Goal of the exercise | Copy every record verbatim. Leave the pictures out.

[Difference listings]

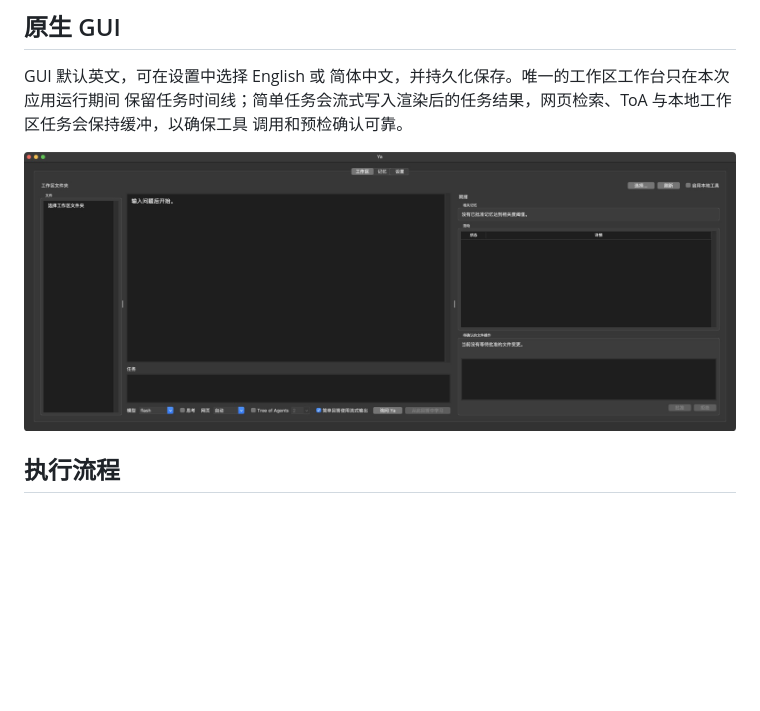
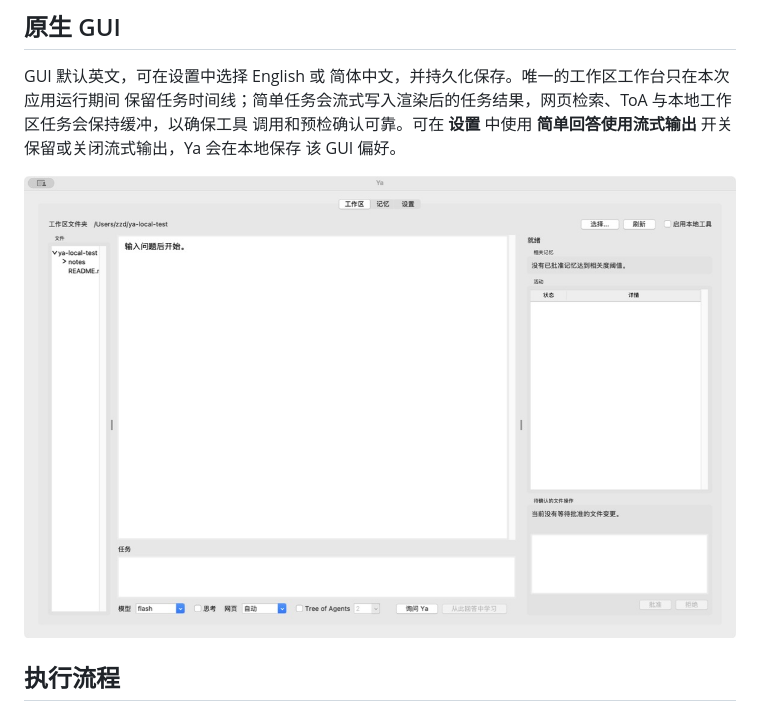
Before and after one commit to ZedingZhang/ya-agent, a Markdown page: README.zh-CN.md, the part around the change. GitHub-like rendering; pictures changed too: assets/ya-gui-workspace-zh-CN.png; blank space fills up the shorter version.

```diff
--- a/README.zh-CN.md
+++ b/README.zh-CN.md
@@ -213,7 +213,8 @@ ya ask --local --workspace "$PWD" --approve "创建 todo.txt，并写入三项
 
 GUI 默认英文，可在设置中选择 English 或 简体中文，并持久化保存。唯一的工作区工作台只在本次应用运行期间
 保留任务时间线；简单任务会流式写入渲染后的任务结果，网页检索、ToA 与本地工作区任务会保持缓冲，以确保工具
-调用和预检确认可靠。
+调用和预检确认可靠。可在 **设置** 中使用 **简单回答使用流式输出** 开关保留或关闭流式输出，Ya 会在本地保存
+该 GUI 偏好。
 
 ![Ya 工作区工作台中文界面](assets/ya-gui-workspace-zh-CN.png)
 
```
Also changed, not shown: .github/release-notes.md (+11 -0 lines), README.md (+2 -1 lines), assets/ya-gui-workspace-en.png, 5 other files.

Answer for the task |
Before and after one commit to ZedingZhang/ya-agent, a Markdown page: README.zh-CN.md, the part around the change. GitHub-like rendering; pictures changed too: assets/ya-gui-workspace-zh-CN.png; blank space fills up the shorter version.

```diff
--- a/README.zh-CN.md
+++ b/README.zh-CN.md
@@ -213,7 +213,8 @@ ya ask --local --workspace "$PWD" --approve "创建 todo.txt，并写入三项
 
 GUI 默认英文，可在设置中选择 English 或 简体中文，并持久化保存。唯一的工作区工作台只在本次应用运行期间
 保留任务时间线；简单任务会流式写入渲染后的任务结果，网页检索、ToA 与本地工作区任务会保持缓冲，以确保工具
-调用和预检确认可靠。
+调用和预检确认可靠。可在 **设置** 中使用 **简单回答使用流式输出** 开关保留或关闭流式输出，Ya 会在本地保存
+该 GUI 偏好。
 
 ![Ya 工作区工作台中文界面](assets/ya-gui-workspace-zh-CN.png)
 
```
Also changed, not shown: .github/release-notes.md (+11 -0 lines), README.md (+2 -1 lines), assets/ya-gui-workspace-en.png, 5 other files.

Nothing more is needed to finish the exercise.